Data provided: Begin

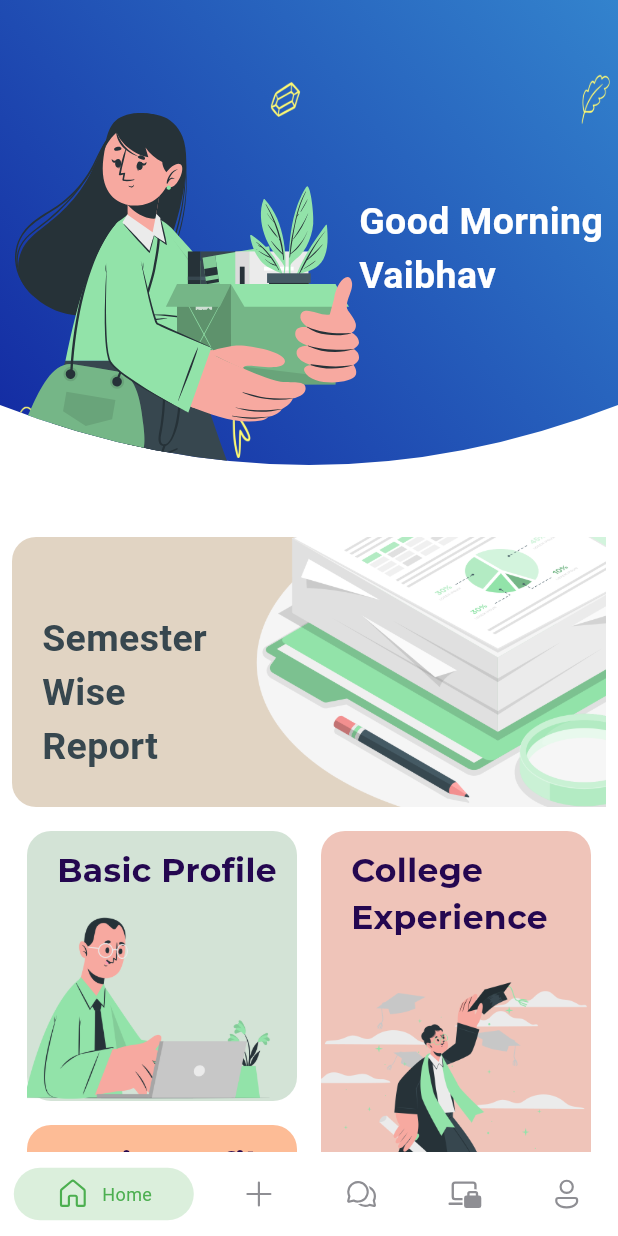
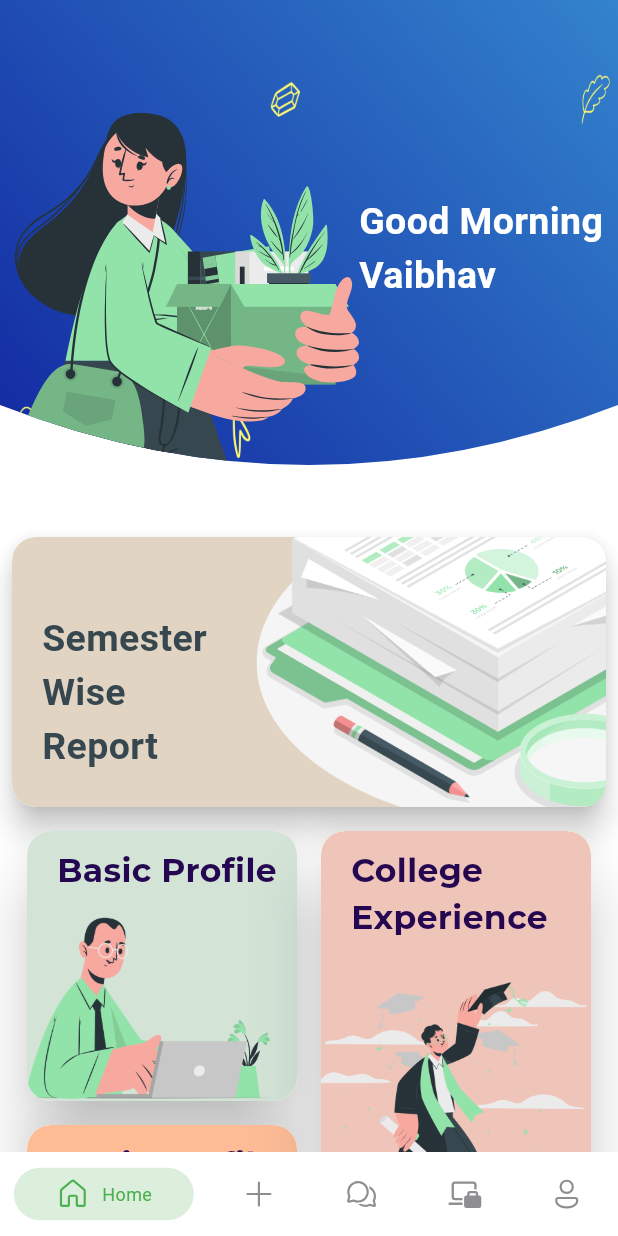
Before and after one commit to Vaibhavyadav350/tnp_kiit, a Flutter app: the screen it shows after launch, on a phone screen of 412 x 824 dp. Run offline on Flutter 3.47's test engine with Material 3 defaults, Android fonts, the light colour scheme and no system bars; drawn by our look-alikes of persistent_bottom_nav_bar_v2; our stand-ins replace awesome_snackbar_content, cloud_firestore, file_picker, firebase_auth, firebase_core, firebase_storage and 9 more; missing offline and left inert: flutter_launcher_icons, flutter_slimy_card, inkblob_navigation_bar; accounts and stored records are empty; project files that could hold a hidden picture were left out.

Commit message:
Added Elevation

```diff
--- a/lib/user/home/NewHomePage/Components/HeroCard.dart
+++ b/lib/user/home/NewHomePage/Components/HeroCard.dart
@@ -1,7 +1,3 @@
-// Main big card top centre
-// - Semester Grade Report
-// - 10th 12th and aachievements
-// -
 import 'package:flutter/material.dart';
 
 Widget HeroCard({
@@ -12,56 +8,53 @@ Widget HeroCard({
   required double height,
   required double width,
   required double pos,
-  required String hexColorCode, required String textcolor, // optional background color
+  required String hexColorCode,
+  required String textcolor,
 }) {
-
   Color backgroundColor = Color(int.parse('0xFF$hexColorCode'));
-  Color TextColor = Color(int.parse('0xFF$textcolor'));
+  Color textColor = Color(int.parse('0xFF$textcolor'));
 
   return Padding(
     padding: const EdgeInsets.all(8.0),
+    child: Material(
+      elevation: 8.0,
+      borderRadius: BorderRadius.circular(16),
+      child: ClipRRect(
+        borderRadius: BorderRadius.circular(16),
         child: Container(
           height: height,
           width: width,
-      child: Stack(
-        children: [
-          if (backgroundColor != null)
-            Positioned.fill(
-              child: Container(
           decoration: BoxDecoration(
             borderRadius: BorderRadius.circular(16),
             color: backgroundColor,
           ),
-              ),
-            ),
+          child: Stack(
+            children: [
               Positioned(
                 top: titlepos,
                 left: 20,
                 child: Text(
                   title,
                   style: TextStyle(
-                color: TextColor,
+                    color: textColor,
                     fontSize: titleSize,
                     fontWeight: FontWeight.bold,
                   ),
                 ),
               ),
               Positioned(
-
                 bottom: -40,
                 right: pos,
-            child: ClipRRect(
-              borderRadius: BorderRadius.circular(16),
                 child: Image.asset(
                   imgPath,
-                // Adjust the image height as needed
-                width: width, // Ensure the image takes the full width of the container
-                fit: BoxFit.cover, // Ensure the image covers the entire space without distortion
-              ),
+                  width: width,
+                  fit: BoxFit.cover,
                 ),
               ),
             ],
           ),
         ),
+      ),
+    ),
   );
 }
--- a/lib/user/home/NewHomePage/Components/MiniCard.dart
+++ b/lib/user/home/NewHomePage/Components/MiniCard.dart
@@ -8,29 +8,28 @@ Widget miniCard({
   required double height,
   required double width,
   required double rightPos,
-  double imgwidth =180,
-  required String hexColorCode, // optional background color
+  double imgwidth = 180,
+  required String hexColorCode,
 }) {
-
   Color backgroundColor = Color(int.parse('0xFF$hexColorCode'));
-  Color TextColor = Color(int.parse('0xFF240750'));
+  Color textColor = Color(int.parse('0xFF240750'));
 
   return Padding(
     padding: const EdgeInsets.all(8.0),
+    child: Material(
+      elevation: 20,
+      borderRadius: BorderRadius.circular(16),
+      child: ClipRRect(
+        borderRadius: BorderRadius.circular(16),
         child: Container(
           height: height,
           width: width,
-      child: Stack(
-        children: [
-          if (backgroundColor != null)
-            Positioned.fill(
-              child: Container(
           decoration: BoxDecoration(
             borderRadius: BorderRadius.circular(16),
             color: backgroundColor,
           ),
-              ),
-            ),
+          child: Stack(
+            children: [
               Positioned(
                 top: 10,
                 left: 20,
@@ -39,24 +38,22 @@ Widget miniCard({
                   style: GoogleFonts.montserrat(
                     fontWeight: FontWeight.w700,
                     fontSize: 22.0,
-                  color: TextColor
+                    color: textColor,
                   ),
                 ),
               ),
               Positioned(
-
                 bottom: bottomPos,
                 right: rightPos,
-            child: ClipRRect(
-              borderRadius: BorderRadius.circular(16),
                 child: Image.asset(
                   imgPath,
                   width: imgwidth,
                   fit: BoxFit.cover,
                 ),
               ),
+            ],
           ),
-        ],
+        ),
       ),
     ),
   );
```
Lines whose indentation alone changed are shown as unchanged.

Data provided: End

■ **Exercise details**
When you repeat the data, keep every line exact and drop the images.

■ **Solution for this exercise**
Before and after one commit to Vaibhavyadav350/tnp_kiit, a Flutter app: the screen it shows after launch, on a phone screen of 412 x 824 dp. Run offline on Flutter 3.47's test engine with Material 3 defaults, Android fonts, the light colour scheme and no system bars; drawn by our look-alikes of persistent_bottom_nav_bar_v2; our stand-ins replace awesome_snackbar_content, cloud_firestore, file_picker, firebase_auth, firebase_core, firebase_storage and 9 more; missing offline and left inert: flutter_launcher_icons, flutter_slimy_card, inkblob_navigation_bar; accounts and stored records are empty; project files that could hold a hidden picture were left out.

Commit message:
Added Elevation

```diff
--- a/lib/user/home/NewHomePage/Components/HeroCard.dart
+++ b/lib/user/home/NewHomePage/Components/HeroCard.dart
@@ -1,7 +1,3 @@
-// Main big card top centre
-// - Semester Grade Report
-// - 10th 12th and aachievements
-// -
 import 'package:flutter/material.dart';
 
 Widget HeroCard({
@@ -12,56 +8,53 @@ Widget HeroCard({
   required double height,
   required double width,
   required double pos,
-  required String hexColorCode, required String textcolor, // optional background color
+  required String hexColorCode,
+  required String textcolor,
 }) {
-
   Color backgroundColor = Color(int.parse('0xFF$hexColorCode'));
-  Color TextColor = Color(int.parse('0xFF$textcolor'));
+  Color textColor = Color(int.parse('0xFF$textcolor'));
 
   return Padding(
     padding: const EdgeInsets.all(8.0),
+    child: Material(
+      elevation: 8.0,
+      borderRadius: BorderRadius.circular(16),
+      child: ClipRRect(
+        borderRadius: BorderRadius.circular(16),
         child: Container(
           height: height,
           width: width,
-      child: Stack(
-        children: [
-          if (backgroundColor != null)
-            Positioned.fill(
-              child: Container(
           decoration: BoxDecoration(
             borderRadius: BorderRadius.circular(16),
             color: backgroundColor,
           ),
-              ),
-            ),
+          child: Stack(
+            children: [
               Positioned(
                 top: titlepos,
                 left: 20,
                 child: Text(
                   title,
                   style: TextStyle(
-                color: TextColor,
+                    color: textColor,
                     fontSize: titleSize,
                     fontWeight: FontWeight.bold,
                   ),
                 ),
               ),
               Positioned(
-
                 bottom: -40,
                 right: pos,
-            child: ClipRRect(
-              borderRadius: BorderRadius.circular(16),
                 child: Image.asset(
                   imgPath,
-                // Adjust the image height as needed
-                width: width, // Ensure the image takes the full width of the container
-                fit: BoxFit.cover, // Ensure the image covers the entire space without distortion
-              ),
+                  width: width,
+                  fit: BoxFit.cover,
                 ),
               ),
             ],
           ),
         ),
+      ),
+    ),
   );
 }
--- a/lib/user/home/NewHomePage/Components/MiniCard.dart
+++ b/lib/user/home/NewHomePage/Components/MiniCard.dart
@@ -8,29 +8,28 @@ Widget miniCard({
   required double height,
   required double width,
   required double rightPos,
-  double imgwidth =180,
-  required String hexColorCode, // optional background color
+  double imgwidth = 180,
+  required String hexColorCode,
 }) {
-
   Color backgroundColor = Color(int.parse('0xFF$hexColorCode'));
-  Color TextColor = Color(int.parse('0xFF240750'));
+  Color textColor = Color(int.parse('0xFF240750'));
 
   return Padding(
     padding: const EdgeInsets.all(8.0),
+    child: Material(
+      elevation: 20,
+      borderRadius: BorderRadius.circular(16),
+      child: ClipRRect(
+        borderRadius: BorderRadius.circular(16),
         child: Container(
           height: height,
           width: width,
-      child: Stack(
-        children: [
-          if (backgroundColor != null)
-            Positioned.fill(
-              child: Container(
           decoration: BoxDecoration(
             borderRadius: BorderRadius.circular(16),
             color: backgroundColor,
           ),
-              ),
-            ),
+          child: Stack(
+            children: [
               Positioned(
                 top: 10,
                 left: 20,
@@ -39,24 +38,22 @@ Widget miniCard({
                   style: GoogleFonts.montserrat(
                     fontWeight: FontWeight.w700,
                     fontSize: 22.0,
-                  color: TextColor
+                    color: textColor,
                   ),
                 ),
               ),
               Positioned(
-
                 bottom: bottomPos,
                 right: rightPos,
-            child: ClipRRect(
-              borderRadius: BorderRadius.circular(16),
                 child: Image.asset(
                   imgPath,
                   width: imgwidth,
                   fit: BoxFit.cover,
                 ),
               ),
+            ],
           ),
-        ],
+        ),
       ),
     ),
   );
```
Lines whose indentation alone changed are shown as unchanged.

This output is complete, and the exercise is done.